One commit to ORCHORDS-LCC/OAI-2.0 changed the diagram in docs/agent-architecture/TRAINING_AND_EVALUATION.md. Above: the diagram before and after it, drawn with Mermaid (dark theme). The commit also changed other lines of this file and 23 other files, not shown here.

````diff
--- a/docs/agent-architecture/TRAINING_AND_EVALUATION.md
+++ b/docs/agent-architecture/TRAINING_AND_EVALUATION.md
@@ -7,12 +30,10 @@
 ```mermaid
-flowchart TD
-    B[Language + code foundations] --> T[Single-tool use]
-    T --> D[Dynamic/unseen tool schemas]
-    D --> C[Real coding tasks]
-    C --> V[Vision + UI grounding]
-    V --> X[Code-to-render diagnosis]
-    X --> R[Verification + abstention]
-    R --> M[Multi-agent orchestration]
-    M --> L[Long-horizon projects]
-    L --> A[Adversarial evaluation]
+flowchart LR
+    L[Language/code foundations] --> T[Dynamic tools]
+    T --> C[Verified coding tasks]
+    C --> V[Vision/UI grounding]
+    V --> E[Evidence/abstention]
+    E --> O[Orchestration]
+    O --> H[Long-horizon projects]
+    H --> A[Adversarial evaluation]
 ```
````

WHAT THE EXERCISE ASKS> Reproduce, exactly and with nothing added, the lines from the one that includes "-flowchart TD" through the last line of the material.

SOLUTION TO THIS PROBLEM>
-flowchart TD
-    B[Language + code foundations] --> T[Single-tool use]
-    T --> D[Dynamic/unseen tool schemas]
-    D --> C[Real coding tasks]
-    C --> V[Vision + UI grounding]
-    V --> X[Code-to-render diagnosis]
-    X --> R[Verification + abstention]
-    R --> M[Multi-agent orchestration]
-    M --> L[Long-horizon projects]
-    L --> A[Adversarial evaluation]
+flowchart LR
+    L[Language/code foundations] --> T[Dynamic tools]
+    T --> C[Verified coding tasks]
+    C --> V[Vision/UI grounding]
+    V --> E[Evidence/abstention]
+    E --> O[Orchestration]
+    O --> H[Long-horizon projects]
+    H --> A[Adversarial evaluation]
 ```
````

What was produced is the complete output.